Exercise data section start

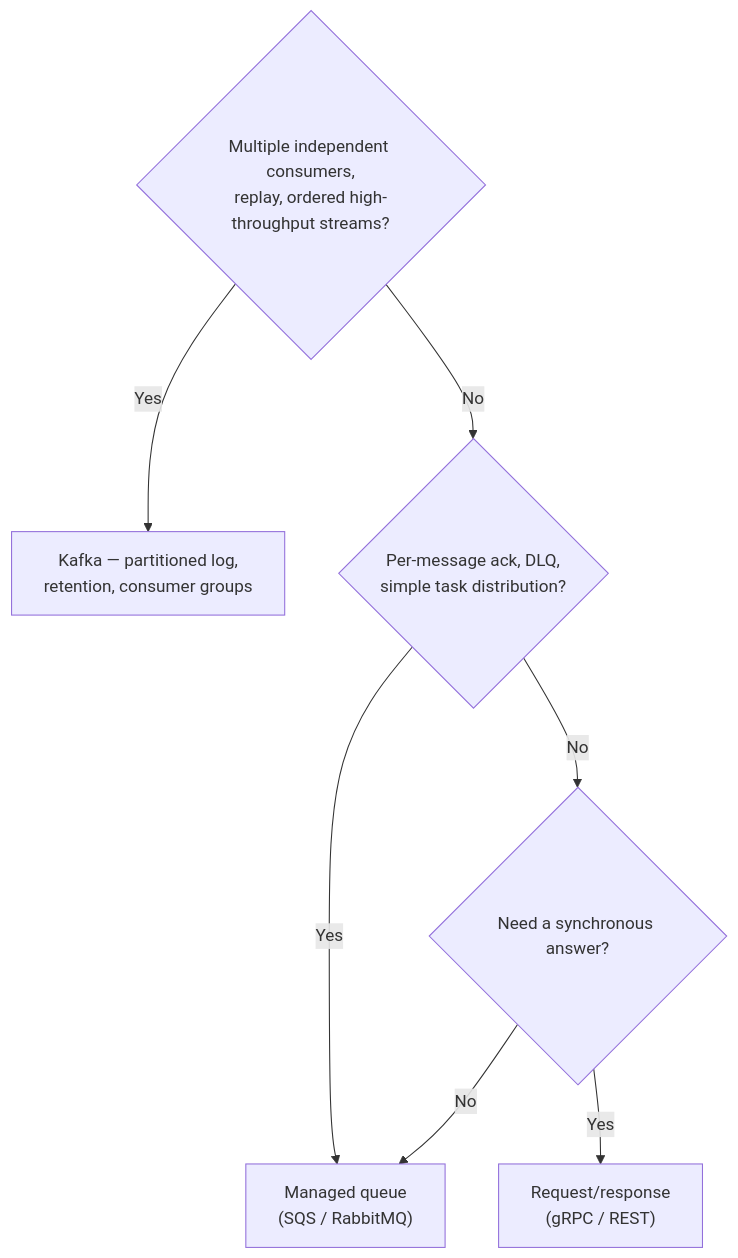
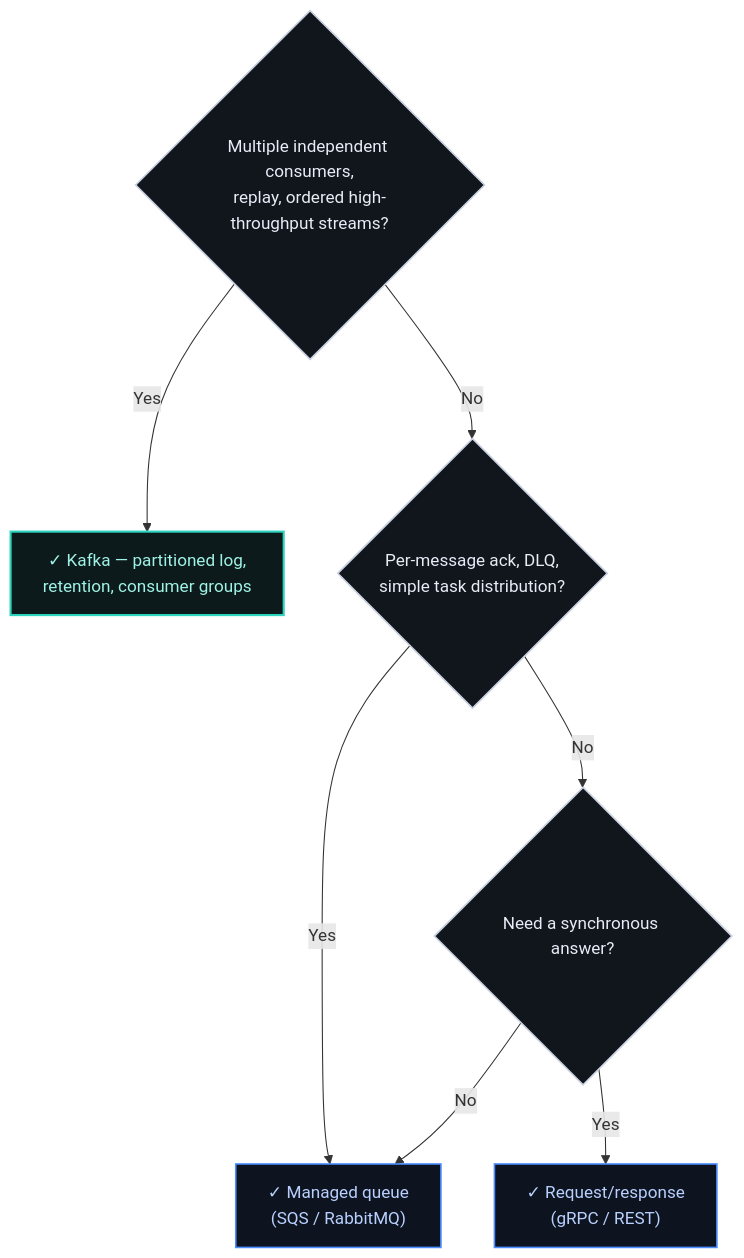
Before and after one commit to raghavarora12/engineering-playbook: the second of 2 diagrams in adrs/006-kafka-for-payment-events.md, drawn with Mermaid. The commit also changed other lines of this file and 10 other files, not shown here.

````diff
--- a/adrs/006-kafka-for-payment-events.md
+++ b/adrs/006-kafka-for-payment-events.md
@@ -52,10 +69,17 @@
 ```mermaid
 flowchart TD
     Q1{"Multiple independent consumers,<br/>replay, ordered high-throughput streams?"}
-    Q1 -- Yes --> K["Kafka — partitioned log,<br/>retention, consumer groups"]
+    Q1 -- Yes --> K["✓ Kafka — partitioned log,<br/>retention, consumer groups"]
     Q1 -- No --> Q2{"Per-message ack, DLQ,<br/>simple task distribution?"}
-    Q2 -- Yes --> QUE["Managed queue<br/>(SQS / RabbitMQ)"]
+    Q2 -- Yes --> QUE["✓ Managed queue<br/>(SQS / RabbitMQ)"]
     Q2 -- No --> Q3{"Need a synchronous answer?"}
-    Q3 -- Yes --> RPC["Request/response<br/>(gRPC / REST)"]
+    Q3 -- Yes --> RPC["✓ Request/response<br/>(gRPC / REST)"]
     Q3 -- No --> QUE
+
+    classDef decision fill:#11151c,stroke:#c7cfe0,stroke-width:1.5px,color:#e7ecf7
+    classDef good fill:#0d1a1c,stroke:#2dd4bf,stroke-width:2px,color:#9ff3e6
+    classDef neutral fill:#0d1420,stroke:#4c8dff,stroke-width:1.5px,color:#b9d0ff
+    class Q1,Q2,Q3 decision
+    class K good
+    class QUE,RPC neutral
 ```
````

Exercise data section end

▶ [Task directions]:
What is needed is an exact reprint of every entry, pictures excluded.

▶ [Finished task]:
Before and after one commit to raghavarora12/engineering-playbook: the second of 2 diagrams in adrs/006-kafka-for-payment-events.md, drawn with Mermaid. The commit also changed other lines of this file and 10 other files, not shown here.

````diff
--- a/adrs/006-kafka-for-payment-events.md
+++ b/adrs/006-kafka-for-payment-events.md
@@ -52,10 +69,17 @@
 ```mermaid
 flowchart TD
     Q1{"Multiple independent consumers,<br/>replay, ordered high-throughput streams?"}
-    Q1 -- Yes --> K["Kafka — partitioned log,<br/>retention, consumer groups"]
+    Q1 -- Yes --> K["✓ Kafka — partitioned log,<br/>retention, consumer groups"]
     Q1 -- No --> Q2{"Per-message ack, DLQ,<br/>simple task distribution?"}
-    Q2 -- Yes --> QUE["Managed queue<br/>(SQS / RabbitMQ)"]
+    Q2 -- Yes --> QUE["✓ Managed queue<br/>(SQS / RabbitMQ)"]
     Q2 -- No --> Q3{"Need a synchronous answer?"}
-    Q3 -- Yes --> RPC["Request/response<br/>(gRPC / REST)"]
+    Q3 -- Yes --> RPC["✓ Request/response<br/>(gRPC / REST)"]
     Q3 -- No --> QUE
+
+    classDef decision fill:#11151c,stroke:#c7cfe0,stroke-width:1.5px,color:#e7ecf7
+    classDef good fill:#0d1a1c,stroke:#2dd4bf,stroke-width:2px,color:#9ff3e6
+    classDef neutral fill:#0d1420,stroke:#4c8dff,stroke-width:1.5px,color:#b9d0ff
+    class Q1,Q2,Q3 decision
+    class K good
+    class QUE,RPC neutral
 ```
````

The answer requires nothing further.